-- Exercise --
Filter the entries, keeping every line with the word "page".

-- Information given --
*** Block opens ***

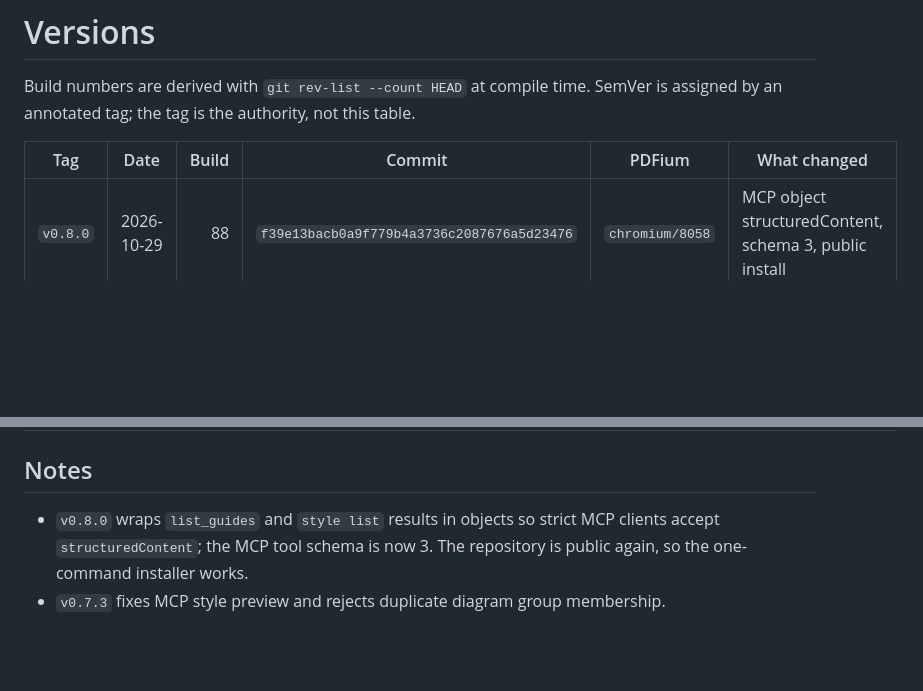
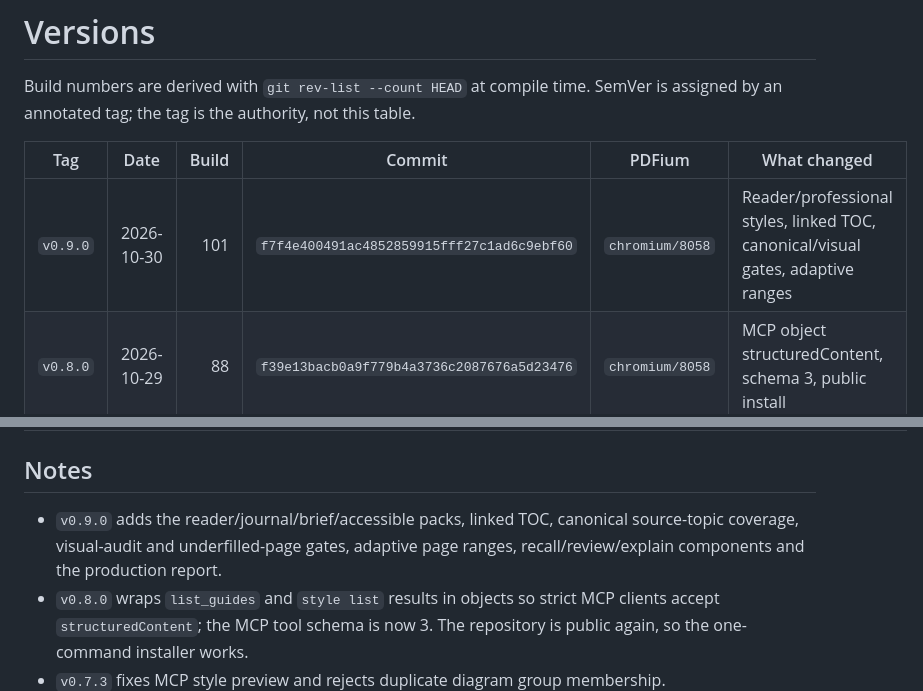
Before and after one commit to Aylmz0/folisift, a Markdown page: docs/VERSIONS.md, 2 parts joined by grey strips. GitHub-like rendering; blank space fills up the shorter version.

Commit message:
docs: record v0.9.0 release

```diff
--- a/docs/VERSIONS.md
+++ b/docs/VERSIONS.md
@@ -6,6 +6,7 @@ table.
 
 | Tag | Date | Build | Commit | PDFium | What changed |
 |---|---|---:|---|---|---|
+| `v0.9.0` | 2026-10-30 | 101 | `f7f4e400491ac4852859915fff27c1ad6c9ebf60` | `chromium/8058` | Reader/professional styles, linked TOC, canonical/visual gates, adaptive ranges |
 | `v0.8.0` | 2026-10-29 | 88 | `f39e13bacb0a9f779b4a3736c2087676a5d23476` | `chromium/8058` | MCP object structuredContent, schema 3, public install |
 | `v0.7.3` | 2026-10-29 | 85 | `75b2b4ce2ae752abbc5915cd758f00f102d8396a` | `chromium/8058` | MCP style-preview fix, D2 spec hardening |
 | `v0.7.2` | 2026-10-29 | 83 | `a1afffc8519f631df611ac2b755bb5feb9af3b1c` | `chromium/8058` | Actionable diagram status, pinned D2 archive check |
@@ -23,6 +24,10 @@ table.
 
 ## Notes
 
+- `v0.9.0` adds the reader/journal/brief/accessible packs, linked TOC,
+  canonical source-topic coverage, visual-audit and underfilled-page gates,
+  adaptive page ranges, recall/review/explain components and the production
+  report.
 - `v0.8.0` wraps `list_guides` and `style list` results in objects so strict
   MCP clients accept `structuredContent`; the MCP tool schema is now 3. The
   repository is public again, so the one-command installer works.
```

*** Block closes ***

-- Answer section --
Before and after one commit to Aylmz0/folisift, a Markdown page: docs/VERSIONS.md, 2 parts joined by grey strips. GitHub-like rendering; blank space fills up the shorter version.
+  canonical source-topic coverage, visual-audit and underfilled-page gates,
+  adaptive page ranges, recall/review/explain components and the production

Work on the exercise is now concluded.